Is it possible to increase your depth from 60m CWT to 80m CWT within two days without getting hurt? Yes it is. Is it safe? – NO. But back in time, I still did that and I decided to share it with you.
When making new PB (personal best), some are adding 2m, some 5m, in CNF is even 2m a lot in CWT with monofin 2m does not have to make difference. Adding 2m in CWT around 40m is easy around 100m it can be a big deal, all is in perspective to your personal capabilities.
A lot of students come to me with a request “I would like to train, to be able to go deeper”. Does not matter if you are a spearfisher, recreational freediver or athlete, this sentence is very common and I understand them because I share the passion for what depth is. Depth brings us magic and in same time it is fun and a challenge. But perhaps a more important question than how fast you can increase the depth is:
Are you physically and mentally ready for new depth or even for depth you reached last time?
During my first 4 months of proper deep training ever in my life, I increased my PB from 55m CWT to 93m CWT while training on open line (bottom plate is deeper than depth announced). I was diving around 60m for three week, than I did PB 70m, next day PB 80m. I was diving around 80m for three weeks and than I did PB of 90m. I have never squeezed, samba or black out’d in CWT in my life.
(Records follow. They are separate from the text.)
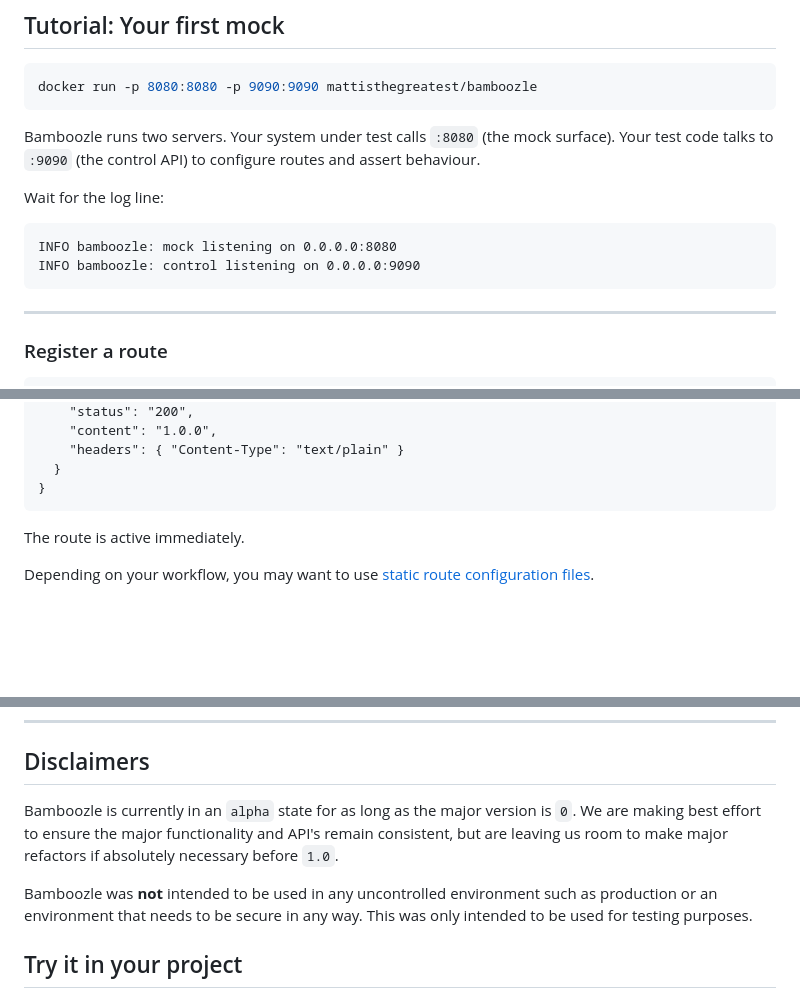
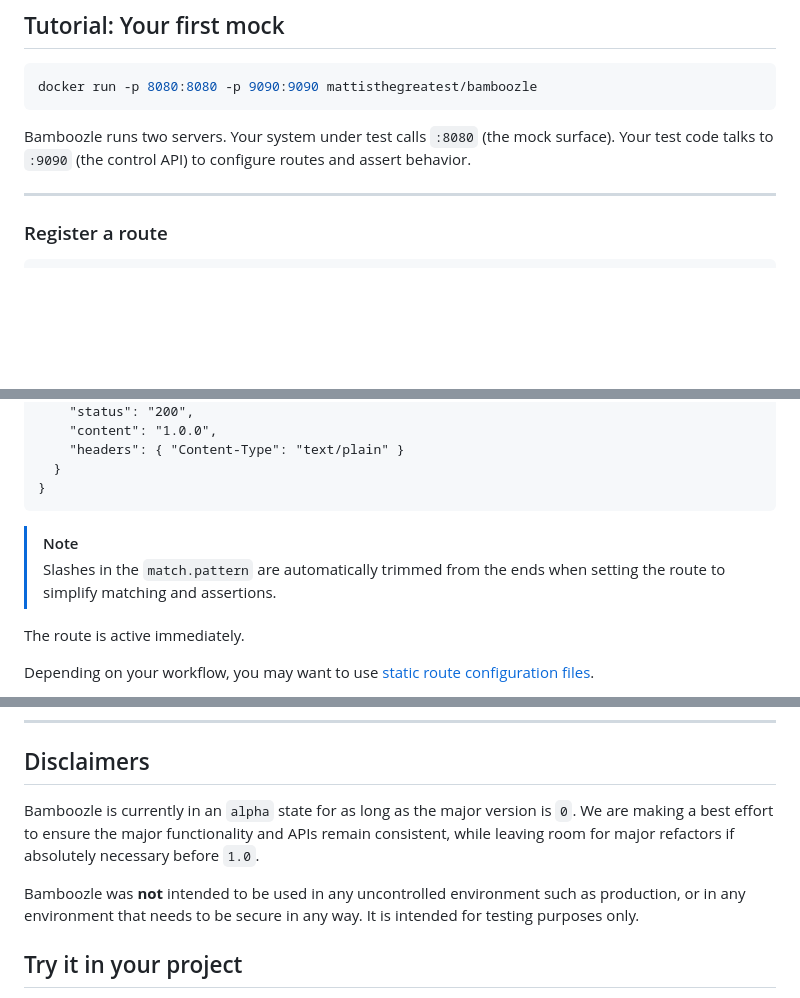
Before and after one commit to matt-andrews/Bamboozle, a Markdown page: README.md, 3 parts joined by grey strips. Drawn GitHub-style; blank space fills up the shorter version.

Commit message:
satisfy copilot

````diff
--- a/README.md
+++ b/README.md
@@ -32,14 +32,7 @@ Bamboozle is a fast, lightweight out-of-process HTTP mock server designed for re
 docker run -p 8080:8080 -p 9090:9090 mattisthegreatest/bamboozle
 ```
 
-Bamboozle runs two servers. Your system under test calls `:8080` (the mock surface). Your test code talks to `:9090` (the control API) to configure routes and assert behaviour.
-
-Wait for the log line:
-
-```log
-INFO bamboozle: mock listening on 0.0.0.0:8080
-INFO bamboozle: control listening on 0.0.0.0:9090
-```
+Bamboozle runs two servers. Your system under test calls `:8080` (the mock surface). Your test code talks to `:9090` (the control API) to configure routes and assert behavior.
 
 ---
 
@@ -61,6 +54,9 @@ Content-Type: application/json
   }
 }
 ```
+
+> [!NOTE]
+> Slashes in the `match.pattern` are automatically trimmed from the ends when setting the route to simplify matching and assertions.
 
 The route is active immediately.
 
@@ -144,9 +143,9 @@ All routes and call history are cleared.
 
 ## Disclaimers
 
-Bamboozle is currently in an `alpha` state for as long as the major version is `0`. We are making best effort to ensure the major functionality and API's remain consistent, but are leaving us room to make major refactors if absolutely necessary before `1.0`.
+Bamboozle is currently in an `alpha` state for as long as the major version is `0`. We are making a best effort to ensure the major functionality and APIs remain consistent, while leaving room for major refactors if absolutely necessary before `1.0`.
 
-Bamboozle was **not** intended to be used in any uncontrolled environment such as production or an environment that needs to be secure in any way. This was only intended to be used for testing purposes.
+Bamboozle was **not** intended to be used in any uncontrolled environment such as production, or in any environment that needs to be secure in any way. It is intended for testing purposes only.
 
 ## Try it in your project
 
````
Also changed, not shown: other parts of README.md (+3 -0 lines).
I never done such a big jumps in FIM or CNF discipline.
There is a lot of aspects which that has to be considered before we even think about going deeper. Equalization, dive time, nitrogen narcosis, the weight we carry and our neutral buoyancy, hypoxic levels and our feelings.
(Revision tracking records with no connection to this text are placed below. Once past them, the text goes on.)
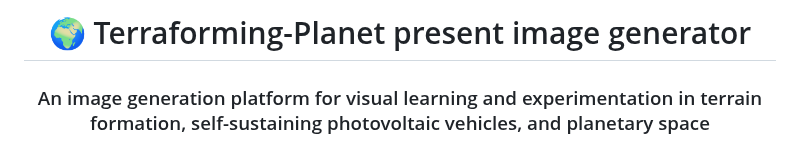
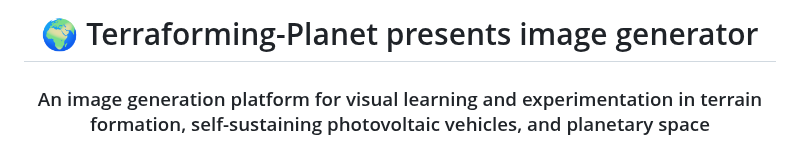
Before and after one commit to Terraforming-Planet/demo-repository, a Markdown page: README.md, the part around the change. GitHub-like rendering.

Commit message:
Fix typo in project title in README.md

```diff
--- a/README.md
+++ b/README.md
@@ -7,7 +7,7 @@
 
 <div align="center">
 
-# 🌍 Terraforming-Planet present image generator
+# 🌍 Terraforming-Planet presents image generator
 ### An image generation platform for visual learning and experimentation in terrain formation, self-sustaining photovoltaic vehicles, and planetary space
 
 
```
What I have done was wrong and I do not recommend this big jumps to anyone.
Those who are not trained well would probably end up with serious injuries and those who have any sort of talent for depths could very easily faced what I faced – a serious mental burn out a year after. I would not do this big jumps again either but I learned a lot from that experience. I did not really do any special training, I just dived and was doing a lot of mental control exercises in which I taught myself by now. I did about 5 hours of mental training a day. It apparently did worked but that together with so many deep dives in short period of time exhausted my mind in such an extend that I burned out. So even mental power is crucial, it has it’s limits as well as our physical body.
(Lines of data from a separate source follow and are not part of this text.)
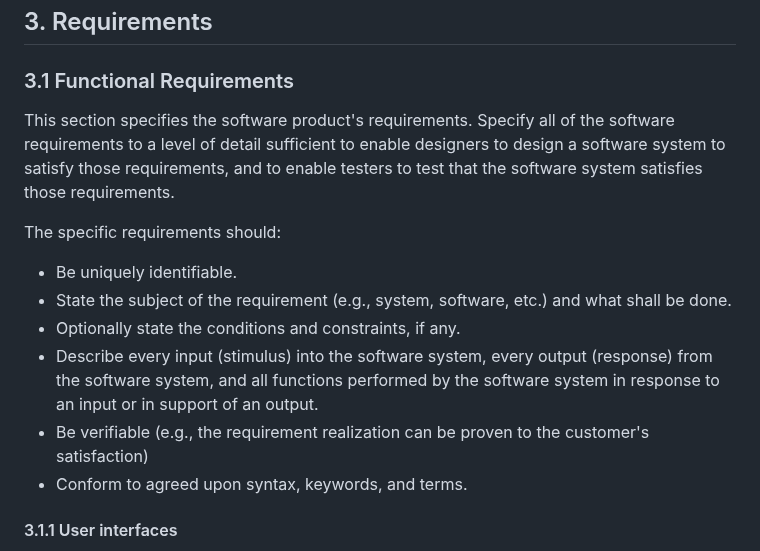
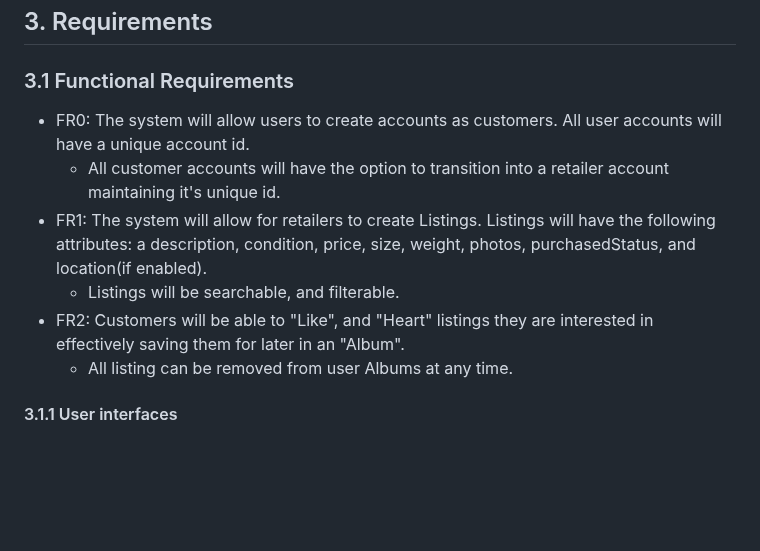
Before and after one commit to yera888/IY-Team7, a Markdown page: doc/E-COM SRS.md, the part around the change. Rendered like a GitHub page; blank space fills up the shorter version.

Commit message:
Update E-COM SRS.md
added three functional requirements

```diff
--- a/doc/E-COM SRS.md
+++ b/doc/E-COM SRS.md
@@ -94,15 +94,14 @@ List any assumed factors (as opposed to known facts) that could affect the requi
 ## 3. Requirements
 
 ### 3.1 Functional Requirements
-This section specifies the software product's requirements. Specify all of the software requirements to a level of detail sufficient to enable designers to design a software system to satisfy those requirements, and to enable testers to test that the software system satisfies those requirements.
-
-The specific requirements should:
-* Be uniquely identifiable.
-* State the subject of the requirement (e.g., system, software, etc.) and what shall be done.
-* Optionally state the conditions and constraints, if any.
-* Describe every input (stimulus) into the software system, every output (response) from the software system, and all functions performed by the software system in response to an input or in support of an output.
-* Be verifiable (e.g., the requirement realization can be proven to the customer's satisfaction)
-* Conform to agreed upon syntax, keywords, and terms.
+- FR0: The system will allow users to create accounts as customers. All user accounts will have a unique account id.
+  - All customer accounts will have the option to transition into a retailer account maintaining it's unique id.
+- FR1: The system will allow for retailers to create Listings. Listings will have the following attributes:
+  a description, condition, price, size, weight, photos, purchasedStatus, and location(if enabled).
+  - Listings will be searchable, and filterable.
+- FR2: Customers will be able to "Like", and "Heart" listings they are interested in effectively saving them
+  for later in an "Album".
+  - All listing can be removed from user Albums at any time.
 
 #### 3.1.1 User interfaces
 Define the software components for which a user interface is needed. Describe the logical characteristics of each interface between the software product and the users. This may include sample screen images, any GUI standards or product family style guides that are to be followed, screen layout constraints, standard buttons and functions (e.g., help) that will appear on every screen, keyboard shortcuts, error message display standards, and so on. Details of the user interface design should be documented in a separate user interface specification.
```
I trained on an open line, because I did not follow the competition set up. I liked to dive deep because of pleasure and it was an extreme challenge for me, what I loved. But because I did not train with competition set up at all, I was an absolutely terrible competitor. My goal of the year was to do 80m CWT in world championship and to set a new national record. However, as I was training I found out that I would rather not go to worlds and just trained. I was totally captured by depth and wanted to go deeper.
When I was going for a deep dive, I set my mind into the state that I am going as deep as far as I enjoy it and as far as it is comfortable.
I believed that I am strong enough to do anything I want to do but I am listing to my body very carefully and I respect the idea that I will turn if there is even small sign to do so. For the other hand. If I have been smarter that time, I would stop around 80m rather than going deeper even it was easy and fun, and focused on technique which was a bsolutely terrible as well and managing the competition stress, rather then going deeper.
So many times I see divers coming up from their dive and first thing they check is depth on their computer and sometimes they get even upset that it says 69,8m and no 70m while discussing freefall, equalization or kicks. Or divers who wanted the depth so much that they were able to hurt themselves in order to reach it. What about fun?
Everyone of us is very different. Different styles of training works differently for different people. When divers based their diving too much on their feelings, like I did, than it can happen that they reach 80 or 90m and they struggle to improve as they did not pay enough attention to equalization, endurance, oxygen consumption etc. On the other side of the coin are people who focus on these technical aspects of dive so much from very beginning that they lost relaxation, fun or pleasure of diving.
More important than the number itself, is to know exactly HOW are you reaching those depths from technical point of view, what can be reached by ability to listen to your body, while still having FUN during it all, either it is just a casual dive or hard training session.
You do not say, I will try to do it, but I will do it, if you are going to do something. But, in same time, there has to be a space in this mind set up which will allow you to stop when it is needed in order to protect you.
Depth is promoted everywhere but this can feed an idea that depth is a goal in unhealthy way. The depth you are diving to should not define either you are “cool” or not. Depth is challenge, fun, goal but not self-worth. Ego is natural and healthy part of the life, sadly enough it can be deadly one in freediving.
Just last year I had a dinner with a guy who were telling story about his last weekend on his boat. He dived to 35m (last PB was 30m) alone and he had a small samba on the surface. His friends could dive just to 20m and he was the little hero of the dinner. Yet, without realising he was lucky to be alive. That guy did his first freediving course a year ago…
So how to improve in depth?
I can not give you an objective answer, as I do not think there is one due to lack of research in this sport. What I can tell you is what I am doing now. I try to find the best ratio between dives which are just for fun, training of technical aspects of the dive and maximum performances. Everyone has to find his own way and I find it exciting!